Collected data entries:
------

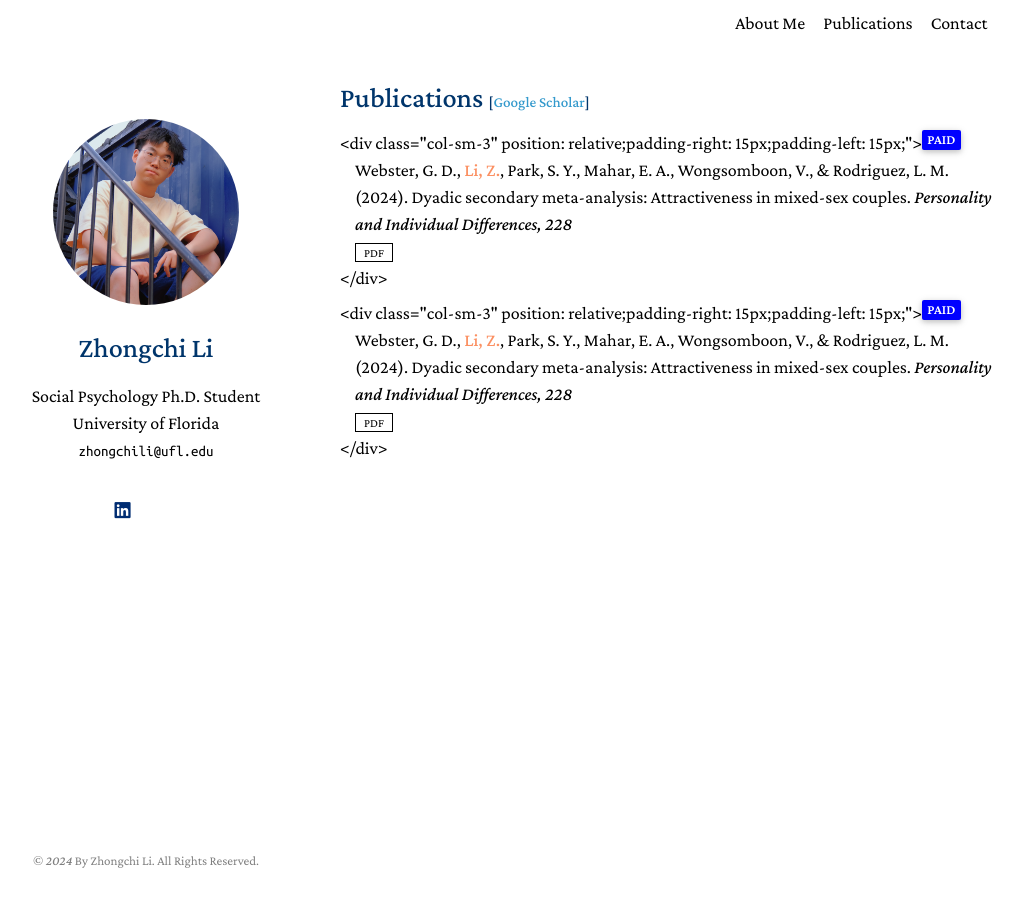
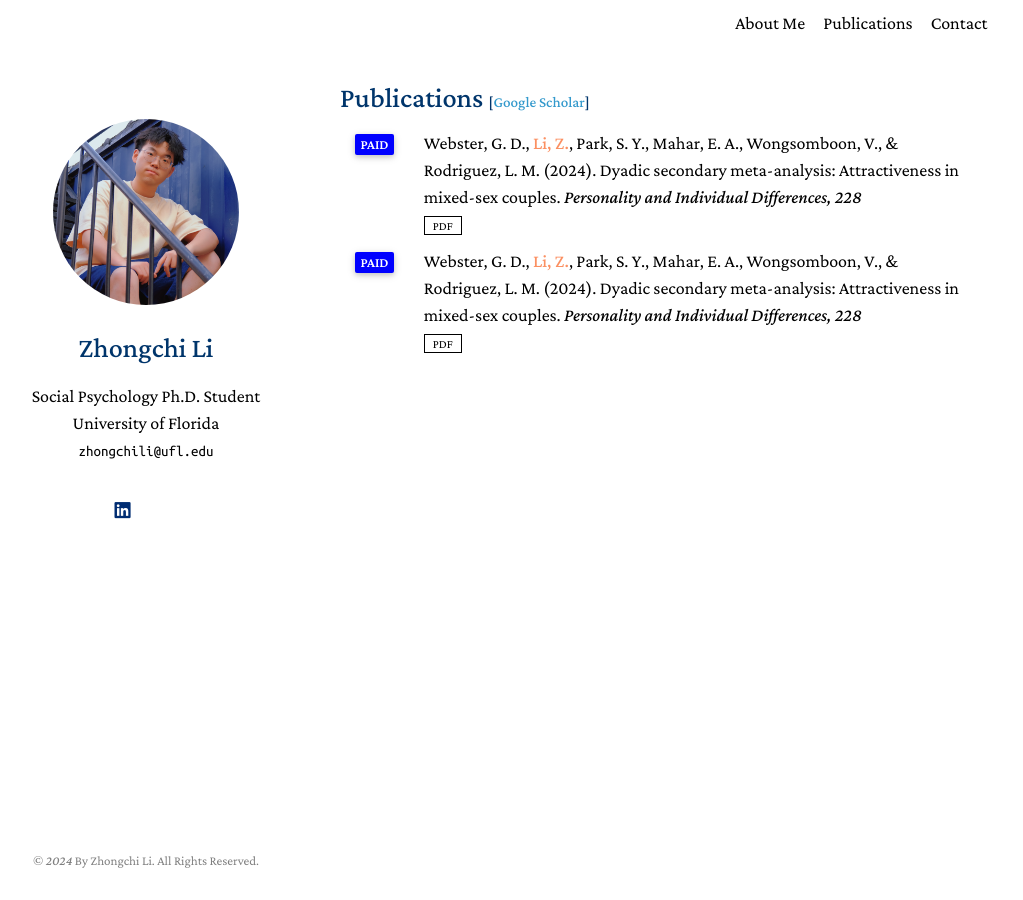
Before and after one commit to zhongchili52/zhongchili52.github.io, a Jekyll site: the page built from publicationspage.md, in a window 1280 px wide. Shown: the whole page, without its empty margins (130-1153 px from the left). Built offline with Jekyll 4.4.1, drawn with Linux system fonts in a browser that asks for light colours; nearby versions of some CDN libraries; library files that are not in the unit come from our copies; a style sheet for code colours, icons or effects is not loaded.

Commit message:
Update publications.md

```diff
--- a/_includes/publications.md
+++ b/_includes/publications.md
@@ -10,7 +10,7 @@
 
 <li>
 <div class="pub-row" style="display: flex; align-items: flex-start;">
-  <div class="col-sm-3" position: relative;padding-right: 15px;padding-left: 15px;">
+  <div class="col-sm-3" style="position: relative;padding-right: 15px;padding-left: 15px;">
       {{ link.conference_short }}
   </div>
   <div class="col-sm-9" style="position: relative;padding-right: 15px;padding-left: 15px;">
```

------

An exact restatement of every record is required. Omit the images.

Before and after one commit to zhongchili52/zhongchili52.github.io, a Jekyll site: the page built from publicationspage.md, in a window 1280 px wide. Shown: the whole page, without its empty margins (130-1153 px from the left). Built offline with Jekyll 4.4.1, drawn with Linux system fonts in a browser that asks for light colours; nearby versions of some CDN libraries; library files that are not in the unit come from our copies; a style sheet for code colours, icons or effects is not loaded.

Commit message:
Update publications.md

```diff
--- a/_includes/publications.md
+++ b/_includes/publications.md
@@ -10,7 +10,7 @@
 
 <li>
 <div class="pub-row" style="display: flex; align-items: flex-start;">
-  <div class="col-sm-3" position: relative;padding-right: 15px;padding-left: 15px;">
+  <div class="col-sm-3" style="position: relative;padding-right: 15px;padding-left: 15px;">
       {{ link.conference_short }}
   </div>
   <div class="col-sm-9" style="position: relative;padding-right: 15px;padding-left: 15px;">
```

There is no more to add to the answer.